After the events of Detective Comics #940, you’d expect Batman #7 to be a grim or sad affair. It’s two big losses in the space of a few weeks for the caped crusader, and the villains don’t believe in a time for mourning. Surprisingly, the first part of “Night of the Monster Men” is anything but glum, drawing tonal inspiration from Batman: The Animated Series and Ghostbusters. Weird, right?
Hugo Strange plays Dr. Frankenstein and creates monsters from dead people, but Batman #7 is the farthest thing from a horror story – and that’s a good sign. If Rebirth is going to succeed, it needs to be different from the New 52. While we’ve seen other characters, namely Superman and Green Arrow, go back to their older personalities, Batman’s always been the danger. He’s gloomy by nature, so what do you do with him? Tom King and Steve Orlando have the solution: keep the character’s roots dark, but lighten up the story and themes.

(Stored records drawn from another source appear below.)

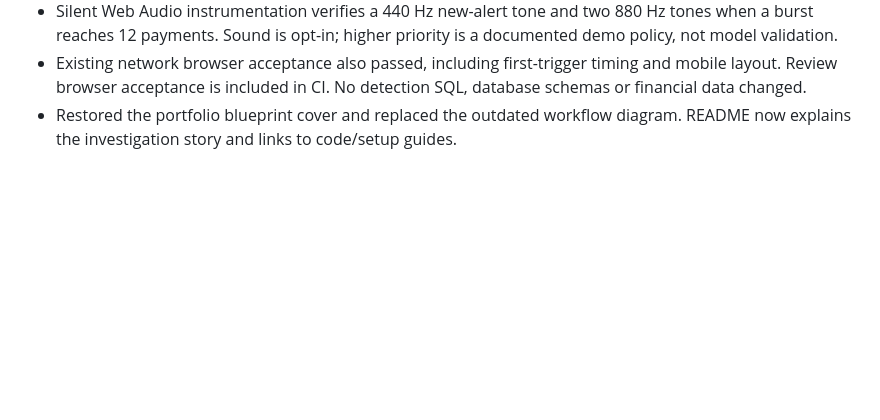
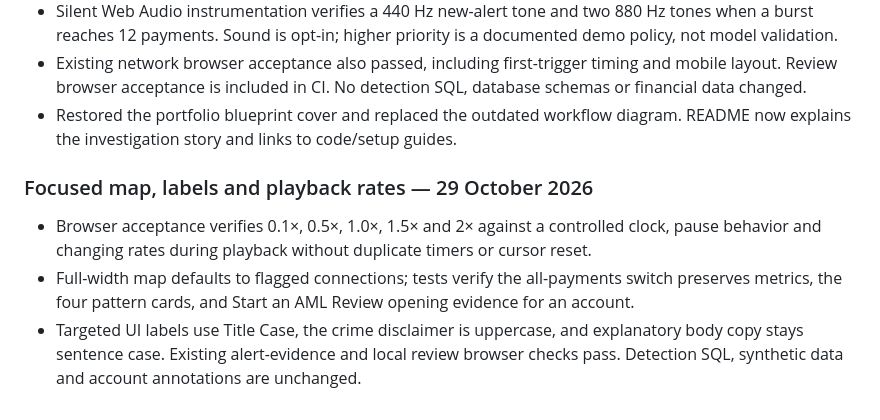
Before and after one commit to nitinsinghdm/Enterprise-AML-Compliance-Platform, a Markdown page: docs/operations/VERIFICATION.md, the part around the change. Rendered like a GitHub page; blank space fills up the shorter version.

```diff
--- a/docs/operations/VERIFICATION.md
+++ b/docs/operations/VERIFICATION.md
@@ -63,3 +63,9 @@ The interface now introduces the AML purpose, uses plain-language patterns and r
 - Silent Web Audio instrumentation verifies a 440 Hz new-alert tone and two 880 Hz tones when a burst reaches 12 payments. Sound is opt-in; higher priority is a documented demo policy, not model validation.
 - Existing network browser acceptance also passed, including first-trigger timing and mobile layout. Review browser acceptance is included in CI. No detection SQL, database schemas or financial data changed.
 - Restored the portfolio blueprint cover and replaced the outdated workflow diagram. README now explains the investigation story and links to code/setup guides.
+
+### Focused map, labels and playback rates — 29 October 2026
+
+- Browser acceptance verifies 0.1×, 0.5×, 1.0×, 1.5× and 2× against a controlled clock, pause behavior and changing rates during playback without duplicate timers or cursor reset.
+- Full-width map defaults to flagged connections; tests verify the all-payments switch preserves metrics, the four pattern cards, and Start an AML Review opening evidence for an account.
+- Targeted UI labels use Title Case, the crime disclaimer is uppercase, and explanatory body copy stays sentence case. Existing alert-evidence and local review browser checks pass. Detection SQL, synthetic data and account annotations are unchanged.
```
Also changed, not shown: README.md (+9 -1 lines), docs/operations/NETWORK.md (+7 -1 lines), images/account-review.png, images/network-evidence.png, images/network-overview.png, 6 other files.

Building on the emotion shown in Detective Comics #940, King and Orlando’s Batman is unafraid of asking his allies for assistance, even if he’s wary of sending them into danger (especially Nightwing). We’ve always known that a compassionate, caring man resided behind the cowl, but this is one of the rare times where it’s so apparent. It’s a change – and a good one. Do we really need to have sad Batman all the time?
On the negative side, the artwork doesn’t do this story the justice it deserves. Observing the other bimonthly titles such as Aquaman, Superman, The Flash and Green Arrow, Batman’s style doesn’t stand out or grab you in the same way the others do. It feels unfinished and rushed, severely missing Greg Capullo’s distinctive touch.
So, is “Night of the Monster Men” the story that signals the real start of Rebirth Batman? It’s looking likely that it is. As much as I loved the previous era of Batman, it’s time for a new one. Let’s hope DC has faith in this direction and allows it to develop further.